As I warned you to expect, there wasn’t anything particularly dramatic in the new results, reported at the HCP conference in Kyoto, on the Higgs-like particle. There just wasn’t enough new data relative to what was available in July for that to happen — a bit less than double for most measurements. That said, there were some interesting developments.
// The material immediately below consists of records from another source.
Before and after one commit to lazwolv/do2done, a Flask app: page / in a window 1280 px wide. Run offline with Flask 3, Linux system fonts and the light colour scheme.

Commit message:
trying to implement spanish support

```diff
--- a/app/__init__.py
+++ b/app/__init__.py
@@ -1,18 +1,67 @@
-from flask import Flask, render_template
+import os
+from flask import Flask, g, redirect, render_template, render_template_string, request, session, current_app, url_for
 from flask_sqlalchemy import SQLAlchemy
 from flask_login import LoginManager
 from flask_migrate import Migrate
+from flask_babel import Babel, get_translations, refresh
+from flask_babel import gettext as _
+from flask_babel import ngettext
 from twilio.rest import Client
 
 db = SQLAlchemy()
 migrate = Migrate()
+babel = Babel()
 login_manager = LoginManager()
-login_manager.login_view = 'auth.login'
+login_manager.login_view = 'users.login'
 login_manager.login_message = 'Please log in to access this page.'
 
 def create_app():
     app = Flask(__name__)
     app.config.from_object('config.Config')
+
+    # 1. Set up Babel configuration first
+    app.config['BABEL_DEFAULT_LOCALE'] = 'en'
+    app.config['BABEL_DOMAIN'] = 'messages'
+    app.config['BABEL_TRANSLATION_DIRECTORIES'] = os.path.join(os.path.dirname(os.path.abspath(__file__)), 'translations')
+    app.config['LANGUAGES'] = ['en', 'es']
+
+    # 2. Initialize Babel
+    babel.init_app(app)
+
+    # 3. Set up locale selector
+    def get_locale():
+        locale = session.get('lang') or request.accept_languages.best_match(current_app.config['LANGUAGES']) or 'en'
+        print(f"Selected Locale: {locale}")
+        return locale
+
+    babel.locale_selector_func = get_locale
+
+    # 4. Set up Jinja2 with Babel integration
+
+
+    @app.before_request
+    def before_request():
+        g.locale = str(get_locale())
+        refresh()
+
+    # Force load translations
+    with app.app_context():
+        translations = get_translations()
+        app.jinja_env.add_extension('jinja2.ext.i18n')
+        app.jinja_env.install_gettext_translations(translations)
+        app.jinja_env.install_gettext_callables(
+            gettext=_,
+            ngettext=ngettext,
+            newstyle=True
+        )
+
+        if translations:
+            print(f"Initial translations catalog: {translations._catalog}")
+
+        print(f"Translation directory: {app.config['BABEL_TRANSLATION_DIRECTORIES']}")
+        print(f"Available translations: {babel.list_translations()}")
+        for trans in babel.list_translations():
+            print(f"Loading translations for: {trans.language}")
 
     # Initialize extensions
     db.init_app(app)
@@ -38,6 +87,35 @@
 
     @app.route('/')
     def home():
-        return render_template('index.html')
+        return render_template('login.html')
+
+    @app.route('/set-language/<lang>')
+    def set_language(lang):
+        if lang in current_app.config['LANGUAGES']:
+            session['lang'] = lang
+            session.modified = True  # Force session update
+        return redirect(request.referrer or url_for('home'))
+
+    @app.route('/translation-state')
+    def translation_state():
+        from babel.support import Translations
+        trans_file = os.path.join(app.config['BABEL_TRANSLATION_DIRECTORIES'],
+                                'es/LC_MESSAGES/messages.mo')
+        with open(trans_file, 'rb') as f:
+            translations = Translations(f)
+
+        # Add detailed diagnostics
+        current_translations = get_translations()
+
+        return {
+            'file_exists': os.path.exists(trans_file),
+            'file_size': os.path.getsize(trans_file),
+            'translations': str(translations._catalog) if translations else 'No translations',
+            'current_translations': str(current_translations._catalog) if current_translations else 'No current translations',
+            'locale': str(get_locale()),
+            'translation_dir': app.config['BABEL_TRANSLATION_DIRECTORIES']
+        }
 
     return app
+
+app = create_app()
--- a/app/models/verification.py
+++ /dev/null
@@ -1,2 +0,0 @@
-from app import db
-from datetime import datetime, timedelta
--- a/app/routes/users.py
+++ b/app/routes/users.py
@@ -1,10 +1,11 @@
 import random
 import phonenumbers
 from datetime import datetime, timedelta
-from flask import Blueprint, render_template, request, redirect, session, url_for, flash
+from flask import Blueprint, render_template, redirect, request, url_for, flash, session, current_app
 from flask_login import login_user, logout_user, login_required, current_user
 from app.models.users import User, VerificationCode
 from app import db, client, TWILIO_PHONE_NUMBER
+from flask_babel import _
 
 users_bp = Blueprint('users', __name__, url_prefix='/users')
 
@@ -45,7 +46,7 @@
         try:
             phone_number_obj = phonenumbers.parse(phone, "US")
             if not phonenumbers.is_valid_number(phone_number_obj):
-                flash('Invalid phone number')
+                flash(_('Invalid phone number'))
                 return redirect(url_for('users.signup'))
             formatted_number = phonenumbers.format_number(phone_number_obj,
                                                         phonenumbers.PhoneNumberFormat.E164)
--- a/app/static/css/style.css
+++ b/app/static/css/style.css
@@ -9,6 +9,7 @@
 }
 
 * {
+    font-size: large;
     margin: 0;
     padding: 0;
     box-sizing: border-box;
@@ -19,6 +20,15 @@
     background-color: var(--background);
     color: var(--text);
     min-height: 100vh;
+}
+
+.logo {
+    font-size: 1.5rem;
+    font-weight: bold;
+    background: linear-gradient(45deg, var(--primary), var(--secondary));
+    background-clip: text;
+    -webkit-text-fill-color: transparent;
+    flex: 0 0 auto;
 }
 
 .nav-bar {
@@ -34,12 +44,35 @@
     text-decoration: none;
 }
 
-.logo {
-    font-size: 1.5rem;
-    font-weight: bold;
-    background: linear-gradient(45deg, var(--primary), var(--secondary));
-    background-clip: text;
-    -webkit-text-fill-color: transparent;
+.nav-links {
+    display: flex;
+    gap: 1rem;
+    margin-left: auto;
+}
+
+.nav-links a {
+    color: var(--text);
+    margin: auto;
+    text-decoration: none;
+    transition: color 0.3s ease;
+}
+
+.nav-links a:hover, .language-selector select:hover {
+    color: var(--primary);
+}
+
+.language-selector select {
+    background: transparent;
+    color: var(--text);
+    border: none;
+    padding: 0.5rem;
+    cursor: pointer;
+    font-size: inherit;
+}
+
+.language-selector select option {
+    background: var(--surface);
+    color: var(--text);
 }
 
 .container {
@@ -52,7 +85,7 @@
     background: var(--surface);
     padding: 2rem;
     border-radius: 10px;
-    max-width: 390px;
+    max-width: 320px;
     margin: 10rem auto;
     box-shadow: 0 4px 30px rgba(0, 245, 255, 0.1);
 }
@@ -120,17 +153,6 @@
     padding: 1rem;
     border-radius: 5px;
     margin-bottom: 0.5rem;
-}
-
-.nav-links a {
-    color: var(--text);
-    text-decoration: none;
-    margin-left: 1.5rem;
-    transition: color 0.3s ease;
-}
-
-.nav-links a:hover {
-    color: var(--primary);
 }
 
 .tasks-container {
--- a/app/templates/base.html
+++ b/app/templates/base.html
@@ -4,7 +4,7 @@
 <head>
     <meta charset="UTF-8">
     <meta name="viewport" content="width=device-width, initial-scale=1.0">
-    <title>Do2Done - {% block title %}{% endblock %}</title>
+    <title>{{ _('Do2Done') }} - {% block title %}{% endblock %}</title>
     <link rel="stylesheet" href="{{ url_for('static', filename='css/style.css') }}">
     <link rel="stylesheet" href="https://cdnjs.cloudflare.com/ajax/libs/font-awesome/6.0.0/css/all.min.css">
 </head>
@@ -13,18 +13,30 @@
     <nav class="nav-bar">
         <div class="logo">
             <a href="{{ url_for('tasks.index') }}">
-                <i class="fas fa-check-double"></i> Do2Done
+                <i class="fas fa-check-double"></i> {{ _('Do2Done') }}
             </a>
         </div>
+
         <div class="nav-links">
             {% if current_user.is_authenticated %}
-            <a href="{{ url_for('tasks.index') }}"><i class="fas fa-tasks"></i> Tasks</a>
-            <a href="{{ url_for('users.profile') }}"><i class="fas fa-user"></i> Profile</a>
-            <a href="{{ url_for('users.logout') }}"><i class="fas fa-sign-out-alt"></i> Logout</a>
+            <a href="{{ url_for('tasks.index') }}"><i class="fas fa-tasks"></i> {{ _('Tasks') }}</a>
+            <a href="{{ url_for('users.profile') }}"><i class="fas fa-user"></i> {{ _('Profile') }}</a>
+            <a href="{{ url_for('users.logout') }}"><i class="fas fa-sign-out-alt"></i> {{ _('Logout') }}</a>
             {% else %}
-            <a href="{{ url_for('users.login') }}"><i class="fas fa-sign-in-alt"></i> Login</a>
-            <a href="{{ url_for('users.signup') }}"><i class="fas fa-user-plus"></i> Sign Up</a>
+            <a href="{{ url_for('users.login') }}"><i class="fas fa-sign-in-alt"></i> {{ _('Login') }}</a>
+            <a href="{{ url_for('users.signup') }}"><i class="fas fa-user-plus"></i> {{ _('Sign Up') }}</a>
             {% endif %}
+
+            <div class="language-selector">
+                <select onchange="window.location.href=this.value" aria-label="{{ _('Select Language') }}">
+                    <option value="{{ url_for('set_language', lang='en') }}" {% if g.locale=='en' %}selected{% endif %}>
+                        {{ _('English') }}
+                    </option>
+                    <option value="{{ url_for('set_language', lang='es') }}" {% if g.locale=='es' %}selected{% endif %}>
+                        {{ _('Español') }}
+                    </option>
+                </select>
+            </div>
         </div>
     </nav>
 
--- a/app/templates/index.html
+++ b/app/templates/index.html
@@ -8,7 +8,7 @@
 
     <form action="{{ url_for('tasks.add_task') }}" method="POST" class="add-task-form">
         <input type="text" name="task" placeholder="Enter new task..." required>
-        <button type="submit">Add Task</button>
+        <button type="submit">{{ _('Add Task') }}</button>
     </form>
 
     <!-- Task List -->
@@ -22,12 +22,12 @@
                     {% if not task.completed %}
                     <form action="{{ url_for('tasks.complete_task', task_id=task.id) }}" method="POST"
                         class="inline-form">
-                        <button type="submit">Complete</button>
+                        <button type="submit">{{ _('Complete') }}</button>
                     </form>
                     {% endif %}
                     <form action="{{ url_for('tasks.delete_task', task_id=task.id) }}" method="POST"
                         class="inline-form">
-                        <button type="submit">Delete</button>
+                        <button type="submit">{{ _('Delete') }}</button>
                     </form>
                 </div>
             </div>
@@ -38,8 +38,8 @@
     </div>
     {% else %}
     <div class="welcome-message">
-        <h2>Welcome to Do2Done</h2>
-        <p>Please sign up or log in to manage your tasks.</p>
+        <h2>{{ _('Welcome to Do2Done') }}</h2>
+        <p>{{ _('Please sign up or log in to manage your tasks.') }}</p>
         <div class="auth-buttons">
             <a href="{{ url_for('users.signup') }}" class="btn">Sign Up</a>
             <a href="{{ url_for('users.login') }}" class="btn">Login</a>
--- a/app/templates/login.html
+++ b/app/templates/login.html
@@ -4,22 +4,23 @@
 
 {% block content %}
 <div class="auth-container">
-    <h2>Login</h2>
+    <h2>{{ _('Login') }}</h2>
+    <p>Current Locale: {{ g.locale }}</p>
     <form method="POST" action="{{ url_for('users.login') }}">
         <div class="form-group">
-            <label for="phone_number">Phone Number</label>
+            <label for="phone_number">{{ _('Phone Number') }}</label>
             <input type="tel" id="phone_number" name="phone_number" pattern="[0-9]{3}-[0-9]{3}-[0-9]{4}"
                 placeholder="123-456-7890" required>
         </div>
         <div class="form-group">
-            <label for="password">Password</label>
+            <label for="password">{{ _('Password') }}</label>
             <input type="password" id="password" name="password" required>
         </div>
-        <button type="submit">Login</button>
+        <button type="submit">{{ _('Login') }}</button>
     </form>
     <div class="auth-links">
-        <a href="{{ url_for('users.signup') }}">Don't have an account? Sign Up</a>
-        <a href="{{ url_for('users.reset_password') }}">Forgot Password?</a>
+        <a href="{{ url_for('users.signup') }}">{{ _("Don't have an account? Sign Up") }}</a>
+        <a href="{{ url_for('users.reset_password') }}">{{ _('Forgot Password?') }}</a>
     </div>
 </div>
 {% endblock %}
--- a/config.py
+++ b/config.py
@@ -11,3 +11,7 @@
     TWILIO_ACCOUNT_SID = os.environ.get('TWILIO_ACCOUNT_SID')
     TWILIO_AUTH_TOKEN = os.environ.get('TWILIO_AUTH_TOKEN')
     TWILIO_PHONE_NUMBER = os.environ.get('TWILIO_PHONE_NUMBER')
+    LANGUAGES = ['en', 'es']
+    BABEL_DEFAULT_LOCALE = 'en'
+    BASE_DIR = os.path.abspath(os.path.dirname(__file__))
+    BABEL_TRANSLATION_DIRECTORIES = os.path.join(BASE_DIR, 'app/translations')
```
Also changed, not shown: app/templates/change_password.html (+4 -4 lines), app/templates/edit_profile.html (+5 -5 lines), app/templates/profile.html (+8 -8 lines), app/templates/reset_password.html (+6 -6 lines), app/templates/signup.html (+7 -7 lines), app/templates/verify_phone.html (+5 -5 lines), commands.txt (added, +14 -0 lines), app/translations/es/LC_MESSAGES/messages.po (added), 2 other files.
Here’s are the summary plots from ATLAS (left) and CMS (right); things are a bit more consistent with the Standard Model Higgs hypothesis (especially for decays to tau’s, b’s and W’s) than they were before, but the precision of the measurements is still pretty low.
Also notable: that the Tevatron experiments’ measurement of Higgs decaying to bottom quarks is now smaller than before and more in line with Standard Model expectations; that the ratio of W to Z coupling strengths is consistent with a simple generic Higgs [i.e custodial symmetry works with uncertainties of 30%]; and at 2.5 standard deviations this is not a parity-odd spin-zero particle, while it remains consistent with being the parity-even spin-zero particle that we’d expect a simple Higgs to be.
For many more details, see my previous post from Kyoto.